═══ ENTRIES SUPPLIED

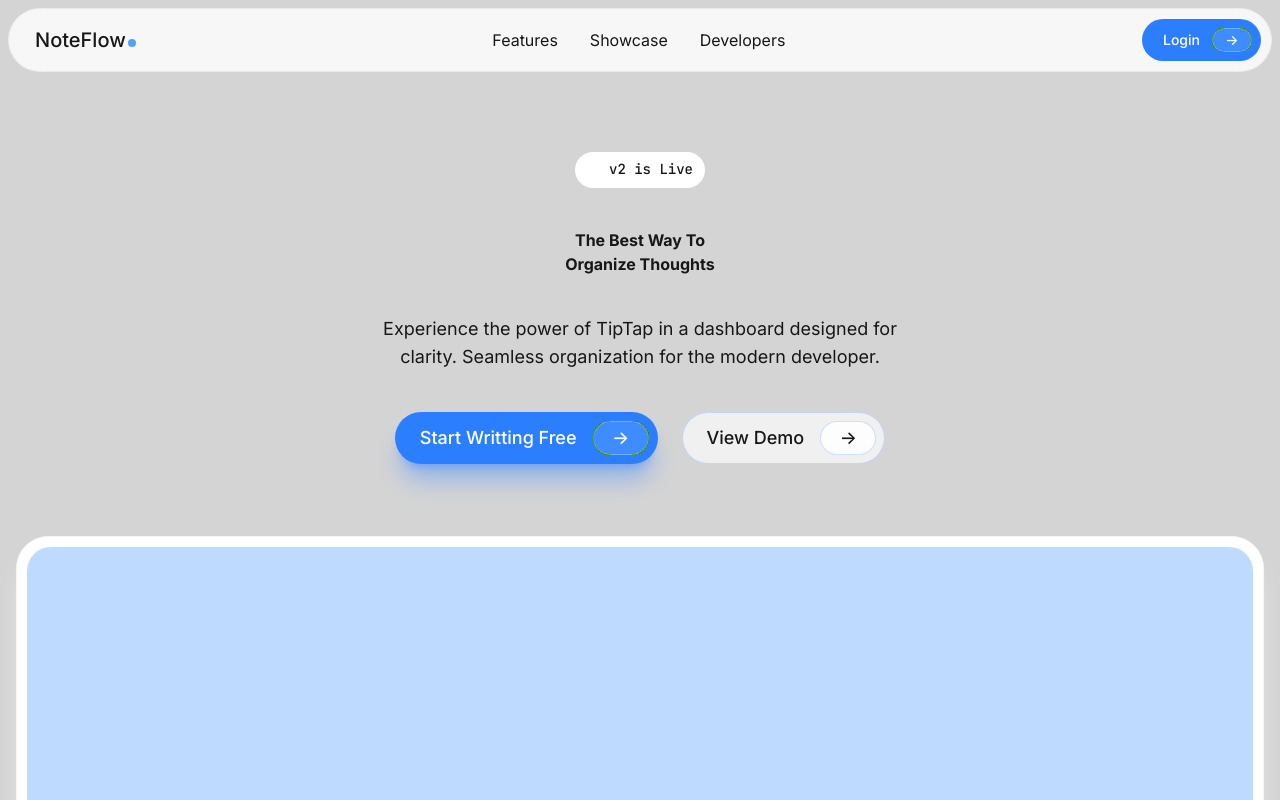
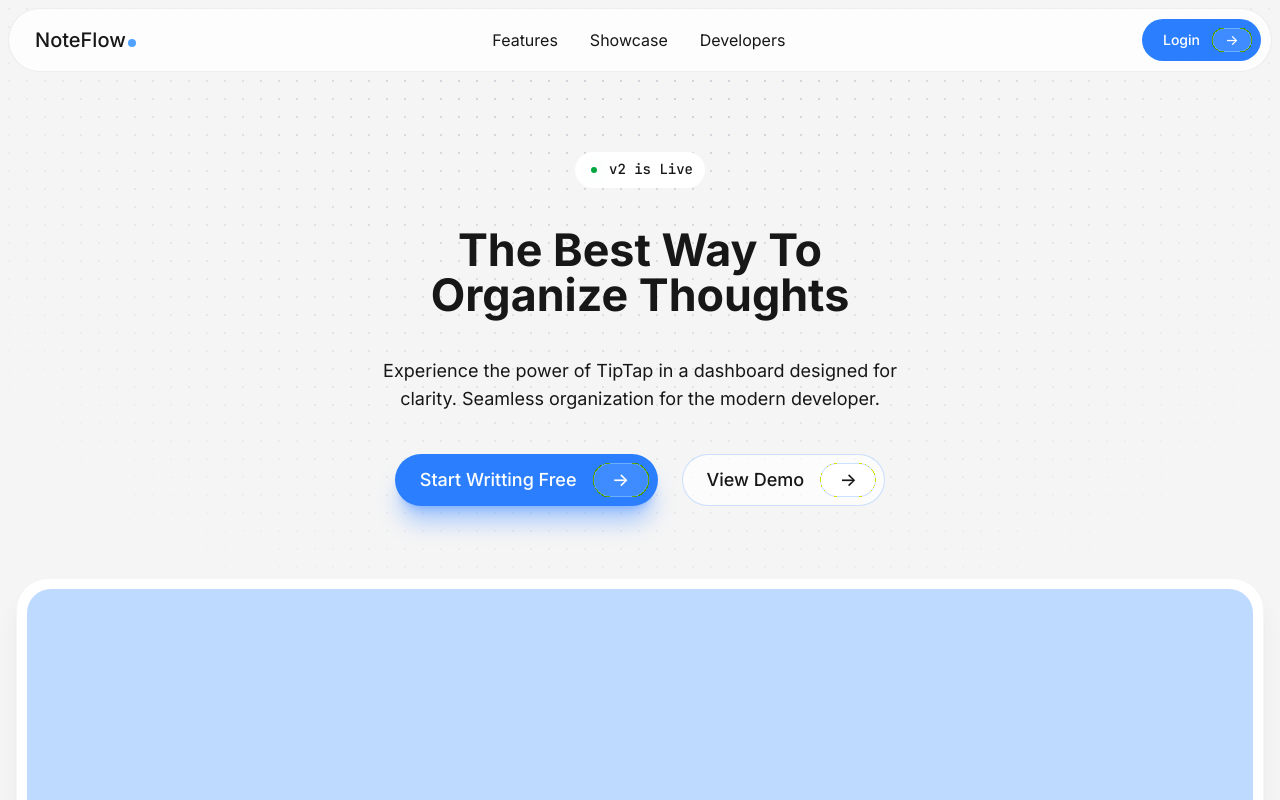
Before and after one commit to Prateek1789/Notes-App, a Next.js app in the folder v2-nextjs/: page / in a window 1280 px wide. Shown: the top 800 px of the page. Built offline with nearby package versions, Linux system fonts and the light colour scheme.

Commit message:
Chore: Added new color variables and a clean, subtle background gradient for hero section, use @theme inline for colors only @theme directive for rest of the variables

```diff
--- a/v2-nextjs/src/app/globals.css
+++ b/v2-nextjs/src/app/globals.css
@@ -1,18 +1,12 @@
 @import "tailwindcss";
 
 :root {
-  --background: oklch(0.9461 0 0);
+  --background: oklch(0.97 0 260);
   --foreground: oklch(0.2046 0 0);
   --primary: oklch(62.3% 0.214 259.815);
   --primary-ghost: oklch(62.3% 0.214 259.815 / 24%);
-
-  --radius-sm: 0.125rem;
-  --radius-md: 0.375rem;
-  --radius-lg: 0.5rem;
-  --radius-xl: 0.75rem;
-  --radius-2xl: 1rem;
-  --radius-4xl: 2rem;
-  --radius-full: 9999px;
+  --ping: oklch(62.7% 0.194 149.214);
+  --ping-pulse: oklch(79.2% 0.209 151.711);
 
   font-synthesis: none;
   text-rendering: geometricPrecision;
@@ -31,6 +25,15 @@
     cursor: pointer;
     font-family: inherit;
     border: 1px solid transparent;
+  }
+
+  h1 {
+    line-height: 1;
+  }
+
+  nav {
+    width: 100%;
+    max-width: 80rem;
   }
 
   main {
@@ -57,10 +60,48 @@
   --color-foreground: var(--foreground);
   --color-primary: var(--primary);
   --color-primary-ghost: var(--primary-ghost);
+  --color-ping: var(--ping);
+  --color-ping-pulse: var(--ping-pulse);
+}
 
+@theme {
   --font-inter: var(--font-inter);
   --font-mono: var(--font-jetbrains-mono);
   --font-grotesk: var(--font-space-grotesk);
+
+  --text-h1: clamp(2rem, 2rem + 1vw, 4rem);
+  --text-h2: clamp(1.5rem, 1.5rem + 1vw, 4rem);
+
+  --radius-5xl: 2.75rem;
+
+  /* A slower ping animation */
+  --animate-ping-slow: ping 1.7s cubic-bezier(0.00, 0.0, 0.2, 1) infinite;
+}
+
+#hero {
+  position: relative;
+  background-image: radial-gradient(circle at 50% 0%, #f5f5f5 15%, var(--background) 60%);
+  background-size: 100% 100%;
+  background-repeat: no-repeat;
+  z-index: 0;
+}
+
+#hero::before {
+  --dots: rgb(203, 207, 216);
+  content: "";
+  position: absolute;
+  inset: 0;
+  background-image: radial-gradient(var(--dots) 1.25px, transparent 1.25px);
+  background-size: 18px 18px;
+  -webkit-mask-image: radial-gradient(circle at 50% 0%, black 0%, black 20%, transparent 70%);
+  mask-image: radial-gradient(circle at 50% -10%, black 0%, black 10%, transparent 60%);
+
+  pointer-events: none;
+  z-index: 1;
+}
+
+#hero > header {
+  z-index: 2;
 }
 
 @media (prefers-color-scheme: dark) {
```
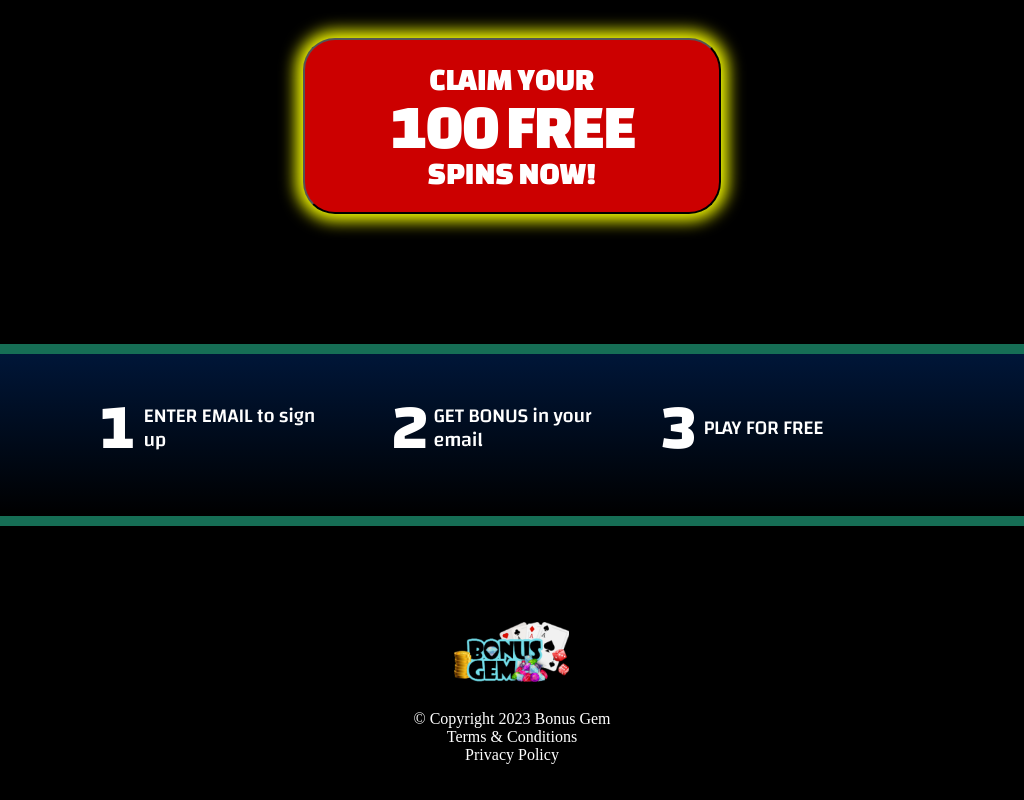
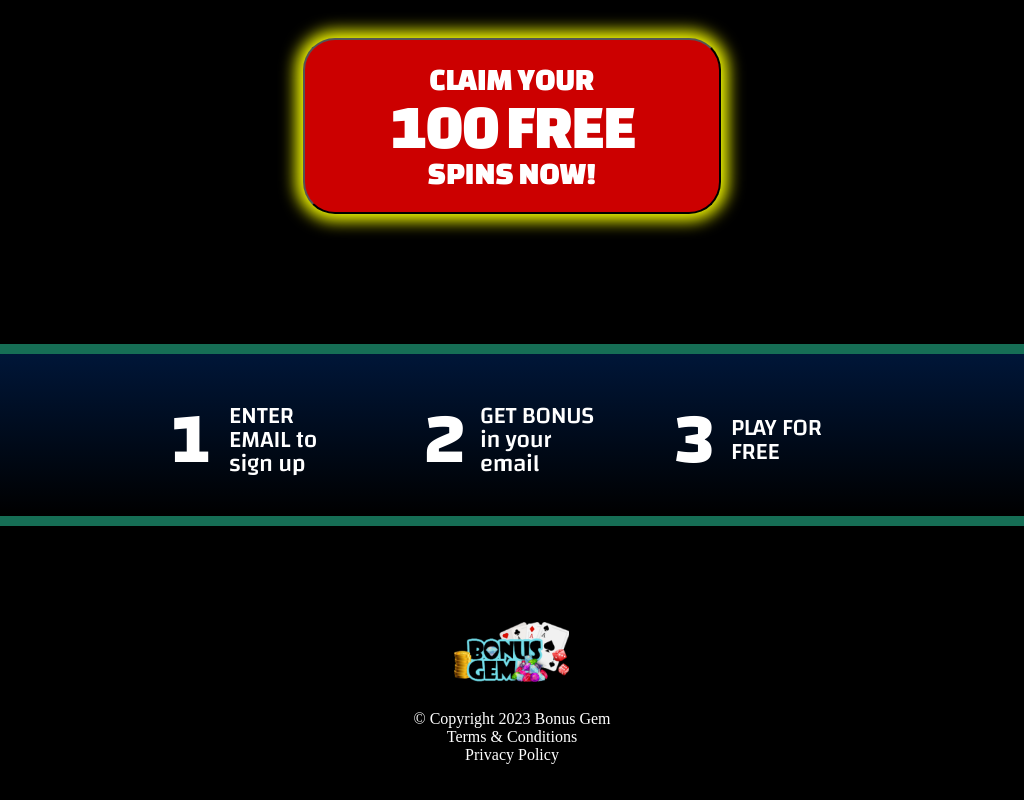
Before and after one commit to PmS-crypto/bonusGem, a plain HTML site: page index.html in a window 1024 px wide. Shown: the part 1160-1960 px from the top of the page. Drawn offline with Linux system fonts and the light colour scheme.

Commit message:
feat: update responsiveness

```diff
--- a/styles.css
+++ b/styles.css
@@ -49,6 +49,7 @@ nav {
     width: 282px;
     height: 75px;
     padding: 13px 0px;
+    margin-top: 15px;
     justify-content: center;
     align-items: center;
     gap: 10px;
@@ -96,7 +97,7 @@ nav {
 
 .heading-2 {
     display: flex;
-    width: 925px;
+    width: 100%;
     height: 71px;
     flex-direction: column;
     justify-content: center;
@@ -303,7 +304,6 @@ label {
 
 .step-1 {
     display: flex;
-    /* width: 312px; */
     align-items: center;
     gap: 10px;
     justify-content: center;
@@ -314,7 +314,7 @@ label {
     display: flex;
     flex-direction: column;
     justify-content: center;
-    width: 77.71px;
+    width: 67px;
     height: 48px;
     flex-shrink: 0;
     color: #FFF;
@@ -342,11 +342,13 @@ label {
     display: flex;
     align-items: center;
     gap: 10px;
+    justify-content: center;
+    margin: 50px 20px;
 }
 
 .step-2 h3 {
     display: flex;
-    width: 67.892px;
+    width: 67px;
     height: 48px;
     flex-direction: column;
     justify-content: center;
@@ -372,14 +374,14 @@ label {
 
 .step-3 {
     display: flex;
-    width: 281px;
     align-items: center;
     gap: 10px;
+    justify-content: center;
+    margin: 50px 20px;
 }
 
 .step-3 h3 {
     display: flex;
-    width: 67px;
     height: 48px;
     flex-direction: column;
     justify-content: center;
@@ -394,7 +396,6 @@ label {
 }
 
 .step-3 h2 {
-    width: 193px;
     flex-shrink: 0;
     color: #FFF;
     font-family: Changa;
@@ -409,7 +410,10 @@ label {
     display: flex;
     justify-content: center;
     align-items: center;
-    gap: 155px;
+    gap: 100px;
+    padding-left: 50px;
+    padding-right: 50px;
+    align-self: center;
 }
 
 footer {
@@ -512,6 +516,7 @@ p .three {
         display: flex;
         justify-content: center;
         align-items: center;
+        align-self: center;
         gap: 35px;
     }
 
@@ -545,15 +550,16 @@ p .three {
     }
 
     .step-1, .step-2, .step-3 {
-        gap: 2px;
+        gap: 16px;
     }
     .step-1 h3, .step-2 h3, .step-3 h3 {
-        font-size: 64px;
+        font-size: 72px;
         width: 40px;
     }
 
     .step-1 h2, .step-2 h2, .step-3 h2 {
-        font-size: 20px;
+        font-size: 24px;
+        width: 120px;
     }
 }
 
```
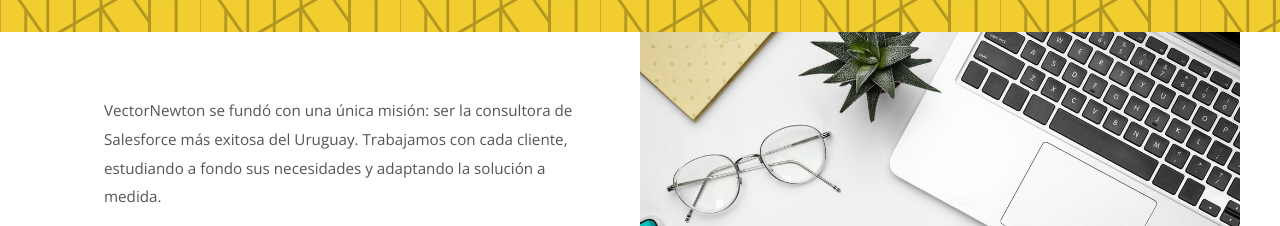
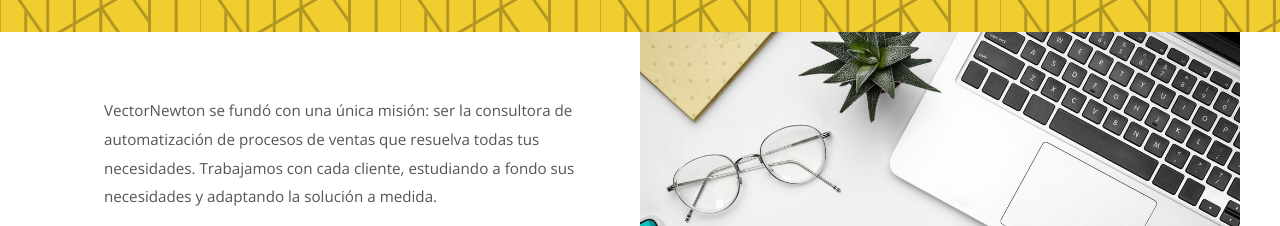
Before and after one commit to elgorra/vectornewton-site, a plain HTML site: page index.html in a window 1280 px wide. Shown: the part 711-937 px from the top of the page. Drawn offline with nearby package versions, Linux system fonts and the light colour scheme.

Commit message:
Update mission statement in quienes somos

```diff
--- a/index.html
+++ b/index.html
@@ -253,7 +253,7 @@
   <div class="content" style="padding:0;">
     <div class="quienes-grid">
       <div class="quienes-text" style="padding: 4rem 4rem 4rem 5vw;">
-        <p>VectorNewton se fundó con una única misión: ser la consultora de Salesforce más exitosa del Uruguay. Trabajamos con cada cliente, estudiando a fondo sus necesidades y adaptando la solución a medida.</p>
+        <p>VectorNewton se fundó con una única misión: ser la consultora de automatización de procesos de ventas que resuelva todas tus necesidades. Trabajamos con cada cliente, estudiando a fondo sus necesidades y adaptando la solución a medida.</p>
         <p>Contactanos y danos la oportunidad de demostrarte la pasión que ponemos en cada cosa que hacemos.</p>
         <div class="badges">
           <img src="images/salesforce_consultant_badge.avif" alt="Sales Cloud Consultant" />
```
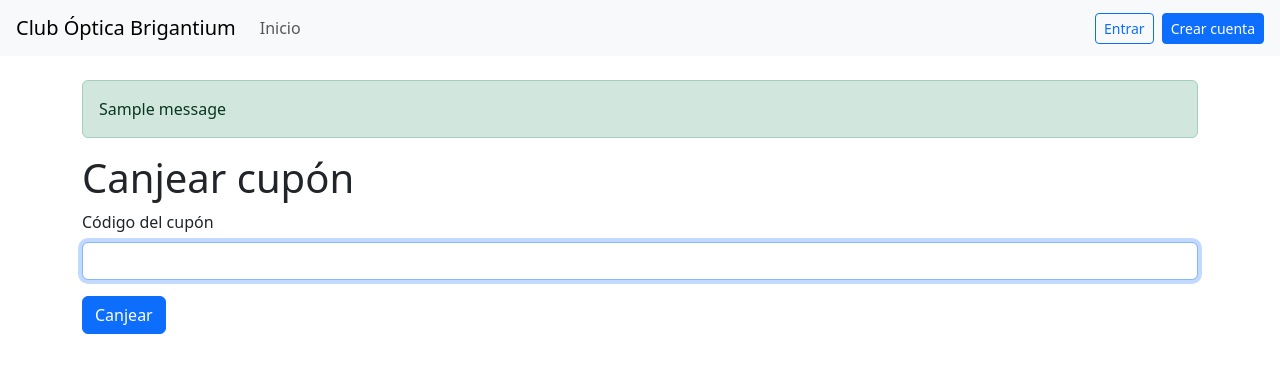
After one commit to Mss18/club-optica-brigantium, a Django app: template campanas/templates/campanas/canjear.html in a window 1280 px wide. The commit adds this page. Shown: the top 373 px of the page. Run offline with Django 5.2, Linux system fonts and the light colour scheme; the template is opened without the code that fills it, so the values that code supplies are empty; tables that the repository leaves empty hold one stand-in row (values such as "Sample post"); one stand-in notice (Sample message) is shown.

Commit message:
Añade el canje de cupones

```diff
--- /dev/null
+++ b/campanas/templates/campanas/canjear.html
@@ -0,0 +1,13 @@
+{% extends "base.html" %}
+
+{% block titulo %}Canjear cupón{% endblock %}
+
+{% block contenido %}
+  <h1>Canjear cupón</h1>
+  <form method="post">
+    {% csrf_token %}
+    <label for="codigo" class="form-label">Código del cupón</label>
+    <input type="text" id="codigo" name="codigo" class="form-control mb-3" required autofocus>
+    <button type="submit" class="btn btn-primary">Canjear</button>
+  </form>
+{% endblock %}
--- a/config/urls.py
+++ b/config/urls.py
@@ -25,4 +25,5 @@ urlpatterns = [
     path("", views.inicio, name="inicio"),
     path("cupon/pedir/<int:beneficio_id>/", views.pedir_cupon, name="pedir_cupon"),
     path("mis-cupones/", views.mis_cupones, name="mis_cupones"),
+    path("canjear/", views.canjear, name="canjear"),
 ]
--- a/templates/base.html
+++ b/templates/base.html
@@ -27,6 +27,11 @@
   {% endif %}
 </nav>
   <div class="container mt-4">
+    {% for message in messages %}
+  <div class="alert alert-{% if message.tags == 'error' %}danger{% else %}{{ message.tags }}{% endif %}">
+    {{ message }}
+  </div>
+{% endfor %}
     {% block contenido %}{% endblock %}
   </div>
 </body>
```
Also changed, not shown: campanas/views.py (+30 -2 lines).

══════

### TASK DETAILS
For this exercise, find all lines in the records containing the word "cada" and copy them.

### RESULT
-        <p>VectorNewton se fundó con una única misión: ser la consultora de Salesforce más exitosa del Uruguay. Trabajamos con cada cliente, estudiando a fondo sus necesidades y adaptando la solución a medida.</p>
+        <p>VectorNewton se fundó con una única misión: ser la consultora de automatización de procesos de ventas que resuelva todas tus necesidades. Trabajamos con cada cliente, estudiando a fondo sus necesidades y adaptando la solución a medida.</p>
         <p>Contactanos y danos la oportunidad de demostrarte la pasión que ponemos en cada cosa que hacemos.</p>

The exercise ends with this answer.